I move amendment No. 20:—
Before Section 14 to insert a new section as follows:—
(1) There shall be allowed in respect of beer brewed in Saorstát Eireann on and after the 6th day of October, 1936, the following rebate from the Excise duty now payable in respect thereof, that is to say:—
In the case of beer brewed by a brewer for sale for every 32 gallons of beer of whatever original gravity charged with duty and delivered from the brewery, a rebate of one pound, or where the duty now payable in respect of thirty-two gallons of any beer so charged and delivered is less than two pounds four shillings, a rebate equal to the amount by which that duty exceeds the sum of one pounds four shillings; and so in proportion for any less quantity.
(2) The Excise drawback now payable on the exportation of any beer or on the deposit thereof in a warehouse for exportation from Saorstát Eireann as merchandise or for ship's stores shall unless it is shown to the satisfaction of the Revenue Commissioners that no rebate has been allowed in respect of that beer under this section be reduced by an amount equal to the amount of the rebate allowable under this section in respect thereof.
(3) This section shall be deemed to have effect as from the 6th day of October, 1936.
(4) The Revenue Commissioners may make such regulations as they consider necessary for the purpose of carrying this section into effect, and in particular for the purpose of facilitating and controlling the calculation of the amount of the rebate to be allowed under this section and with respect to the method of computing the quantity of the beer in respect of which rebate is to be allowed.
The proposal in this amendment is pretty well worn, because it has been brought forward in connection with Finance Bills here from year to year. It asks the Minister to see the reasonableness of agreeing to a reduction in the interests of the working class people of the country, the people who mainly consume beer of the light or the heavier forms. From any angle I am quite sure that the Minister is conversant with all the facts and figures which I could put before him to-night. Members of the licensed trade have been very active this year, as they have been in other years, in laying a full statement of the case before the Minister, both from the point of view of the heavy exactions made upon them because of the continuance of war time taxation in normal times, and the hardship that that is inflicting upon the country generally. There are various view-points that ought to influence the Minister to give this matter his very favourable consideration. First, from the point of view of employment, there has certainly been a great reduction in employment through the diminution of the drinking of beer in the country. The loss to the barley growers would be something in the region of 500,000 barrels per annum, caused by the decreased consumption owing to war prices at a time when we have not war conditions. That carries in its train also, of course, a loss of employment in the distribution, and a loss to coopers and other people who have incidental employment in the manufacture and distribution of this native beverage.

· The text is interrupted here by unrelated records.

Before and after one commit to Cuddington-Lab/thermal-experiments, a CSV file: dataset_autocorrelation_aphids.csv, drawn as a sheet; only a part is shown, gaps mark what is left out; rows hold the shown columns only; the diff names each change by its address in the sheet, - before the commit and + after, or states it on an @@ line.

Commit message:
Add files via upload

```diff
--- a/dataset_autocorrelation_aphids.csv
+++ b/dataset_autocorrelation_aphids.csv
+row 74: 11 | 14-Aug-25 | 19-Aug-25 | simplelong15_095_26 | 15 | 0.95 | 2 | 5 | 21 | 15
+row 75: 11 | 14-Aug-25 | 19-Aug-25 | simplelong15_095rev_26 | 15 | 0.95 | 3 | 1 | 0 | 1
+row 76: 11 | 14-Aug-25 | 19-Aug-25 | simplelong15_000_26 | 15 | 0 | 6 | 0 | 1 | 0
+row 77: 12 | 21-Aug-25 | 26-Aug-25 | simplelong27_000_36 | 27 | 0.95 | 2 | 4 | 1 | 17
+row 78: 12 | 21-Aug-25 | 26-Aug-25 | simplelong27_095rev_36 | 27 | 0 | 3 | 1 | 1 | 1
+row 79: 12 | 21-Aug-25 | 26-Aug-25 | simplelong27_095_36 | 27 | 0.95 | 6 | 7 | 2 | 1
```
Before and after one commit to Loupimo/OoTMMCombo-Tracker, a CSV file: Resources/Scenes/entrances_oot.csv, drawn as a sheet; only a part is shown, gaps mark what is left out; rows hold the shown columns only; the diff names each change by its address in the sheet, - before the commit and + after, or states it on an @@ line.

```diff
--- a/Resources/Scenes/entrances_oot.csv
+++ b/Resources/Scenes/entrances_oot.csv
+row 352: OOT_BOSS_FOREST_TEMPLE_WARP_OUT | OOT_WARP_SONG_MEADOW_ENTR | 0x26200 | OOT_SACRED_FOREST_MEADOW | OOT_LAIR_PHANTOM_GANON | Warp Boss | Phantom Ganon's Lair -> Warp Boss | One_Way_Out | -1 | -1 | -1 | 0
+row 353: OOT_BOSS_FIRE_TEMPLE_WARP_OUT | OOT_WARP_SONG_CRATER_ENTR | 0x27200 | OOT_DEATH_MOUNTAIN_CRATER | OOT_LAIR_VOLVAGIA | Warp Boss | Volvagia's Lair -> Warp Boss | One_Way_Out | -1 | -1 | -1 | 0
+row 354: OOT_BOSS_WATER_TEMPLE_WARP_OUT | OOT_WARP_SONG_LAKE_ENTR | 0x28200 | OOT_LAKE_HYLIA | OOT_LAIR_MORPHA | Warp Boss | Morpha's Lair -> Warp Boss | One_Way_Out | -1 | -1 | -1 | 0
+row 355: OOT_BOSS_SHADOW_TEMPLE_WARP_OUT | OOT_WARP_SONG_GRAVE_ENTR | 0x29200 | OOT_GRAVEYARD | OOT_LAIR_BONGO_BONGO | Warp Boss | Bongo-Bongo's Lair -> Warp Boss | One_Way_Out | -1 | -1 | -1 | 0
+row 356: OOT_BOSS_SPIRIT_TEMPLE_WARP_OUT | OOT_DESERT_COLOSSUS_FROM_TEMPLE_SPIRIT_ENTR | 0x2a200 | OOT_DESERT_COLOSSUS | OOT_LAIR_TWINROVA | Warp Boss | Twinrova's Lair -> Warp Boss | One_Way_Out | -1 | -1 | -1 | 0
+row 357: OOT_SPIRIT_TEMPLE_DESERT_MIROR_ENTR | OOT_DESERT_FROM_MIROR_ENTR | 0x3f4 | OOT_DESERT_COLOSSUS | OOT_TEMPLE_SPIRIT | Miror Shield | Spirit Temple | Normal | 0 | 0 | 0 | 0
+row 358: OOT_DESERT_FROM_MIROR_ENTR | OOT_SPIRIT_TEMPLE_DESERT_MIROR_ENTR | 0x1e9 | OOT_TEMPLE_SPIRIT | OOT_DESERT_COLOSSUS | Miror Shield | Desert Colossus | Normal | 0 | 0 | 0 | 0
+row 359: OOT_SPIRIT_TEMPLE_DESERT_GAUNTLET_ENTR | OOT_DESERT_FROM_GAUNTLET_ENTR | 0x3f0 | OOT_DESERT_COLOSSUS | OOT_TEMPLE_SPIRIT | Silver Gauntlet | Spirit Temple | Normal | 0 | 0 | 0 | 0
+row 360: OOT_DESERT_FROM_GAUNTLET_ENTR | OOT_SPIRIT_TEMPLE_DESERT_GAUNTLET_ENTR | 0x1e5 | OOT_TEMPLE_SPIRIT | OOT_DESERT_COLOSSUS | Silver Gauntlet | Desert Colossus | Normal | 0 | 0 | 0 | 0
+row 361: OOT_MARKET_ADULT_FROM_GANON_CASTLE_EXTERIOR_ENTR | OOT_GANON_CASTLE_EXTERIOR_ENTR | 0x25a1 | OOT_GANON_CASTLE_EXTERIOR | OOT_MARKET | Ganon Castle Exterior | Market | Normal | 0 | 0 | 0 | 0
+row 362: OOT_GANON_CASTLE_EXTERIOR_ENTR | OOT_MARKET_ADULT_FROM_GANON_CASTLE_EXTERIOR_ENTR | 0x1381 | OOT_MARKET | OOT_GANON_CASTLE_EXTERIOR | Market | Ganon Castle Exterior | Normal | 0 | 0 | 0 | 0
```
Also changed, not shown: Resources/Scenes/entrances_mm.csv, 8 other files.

It cannot be that the Minister is influenced by financial reasons, because it has been clearly proven on the other side of the water that when they wanted to increase the revenue they did it by reduction of the taxes on beer to a reasonable figure. There have been results to justify that. When they maintain a high level of taxation they lose revenue in the long run. It is estimated that if the concession sought in this amendment were conceded in regard to plain porter, as it is known here in Dublin, there will be an estimated loss of between £200,000 and £270,000 in a complete year. This amendment deals only with the period from 6th October, which would be just about half a year. But that estimated figure will have to be taken in relation to the absolute certainty of an increased consumption which I think it would be reasonable to assume would more than counteract or counterbalance any estimated loss. I do not think, therefore, that the Minister would dream of objecting to this amendment from the point of view of loss of revenue. He certainly could not resist it from the point of view of the interest that the Government has and must have in trying to cope with the unemployment menace. Any and every avenue ought to be explored to try to provide employment for our people.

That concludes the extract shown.